**Work required**.
Going line by line through the entries, count those containing "практика" and state only the result.

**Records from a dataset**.
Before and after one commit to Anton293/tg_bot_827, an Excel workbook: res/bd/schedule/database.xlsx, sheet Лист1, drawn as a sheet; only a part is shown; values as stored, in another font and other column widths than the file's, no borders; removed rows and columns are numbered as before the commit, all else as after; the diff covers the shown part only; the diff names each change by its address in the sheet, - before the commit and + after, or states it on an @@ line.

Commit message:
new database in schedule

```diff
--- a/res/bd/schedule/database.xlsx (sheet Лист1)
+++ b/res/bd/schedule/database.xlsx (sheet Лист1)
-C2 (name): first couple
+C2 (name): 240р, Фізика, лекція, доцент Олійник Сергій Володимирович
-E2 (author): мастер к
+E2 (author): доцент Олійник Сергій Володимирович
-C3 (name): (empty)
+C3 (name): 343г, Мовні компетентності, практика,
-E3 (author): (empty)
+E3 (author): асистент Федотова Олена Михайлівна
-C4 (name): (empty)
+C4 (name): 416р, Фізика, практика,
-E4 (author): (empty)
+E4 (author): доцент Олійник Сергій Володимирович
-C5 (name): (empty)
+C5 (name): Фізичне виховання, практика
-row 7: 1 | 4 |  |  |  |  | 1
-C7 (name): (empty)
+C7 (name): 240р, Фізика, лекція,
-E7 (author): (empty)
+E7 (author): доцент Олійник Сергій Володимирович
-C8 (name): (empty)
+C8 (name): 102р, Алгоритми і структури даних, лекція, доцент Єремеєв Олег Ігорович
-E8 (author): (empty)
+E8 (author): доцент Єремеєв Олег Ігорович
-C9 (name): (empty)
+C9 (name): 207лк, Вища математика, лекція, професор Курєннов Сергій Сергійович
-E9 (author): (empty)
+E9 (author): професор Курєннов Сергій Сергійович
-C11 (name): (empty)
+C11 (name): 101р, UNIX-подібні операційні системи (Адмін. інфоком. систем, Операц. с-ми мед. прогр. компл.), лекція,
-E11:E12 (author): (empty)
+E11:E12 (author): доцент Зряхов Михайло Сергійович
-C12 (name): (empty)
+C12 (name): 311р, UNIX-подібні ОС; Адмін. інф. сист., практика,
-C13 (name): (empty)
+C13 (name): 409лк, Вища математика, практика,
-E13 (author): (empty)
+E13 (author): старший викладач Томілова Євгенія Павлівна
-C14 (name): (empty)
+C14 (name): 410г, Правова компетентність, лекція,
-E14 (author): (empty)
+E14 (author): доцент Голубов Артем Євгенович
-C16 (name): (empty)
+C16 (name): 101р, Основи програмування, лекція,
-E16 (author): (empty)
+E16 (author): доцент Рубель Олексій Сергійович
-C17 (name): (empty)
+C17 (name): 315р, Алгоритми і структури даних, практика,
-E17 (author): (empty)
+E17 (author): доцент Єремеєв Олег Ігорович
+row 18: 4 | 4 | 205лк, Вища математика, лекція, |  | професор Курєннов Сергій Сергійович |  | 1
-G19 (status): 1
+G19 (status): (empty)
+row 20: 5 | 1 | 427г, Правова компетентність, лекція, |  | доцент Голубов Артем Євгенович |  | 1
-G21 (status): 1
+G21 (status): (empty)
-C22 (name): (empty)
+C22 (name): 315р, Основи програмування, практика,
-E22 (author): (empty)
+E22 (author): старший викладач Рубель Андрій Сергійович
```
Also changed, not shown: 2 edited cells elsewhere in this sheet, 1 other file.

**Completed task**.
7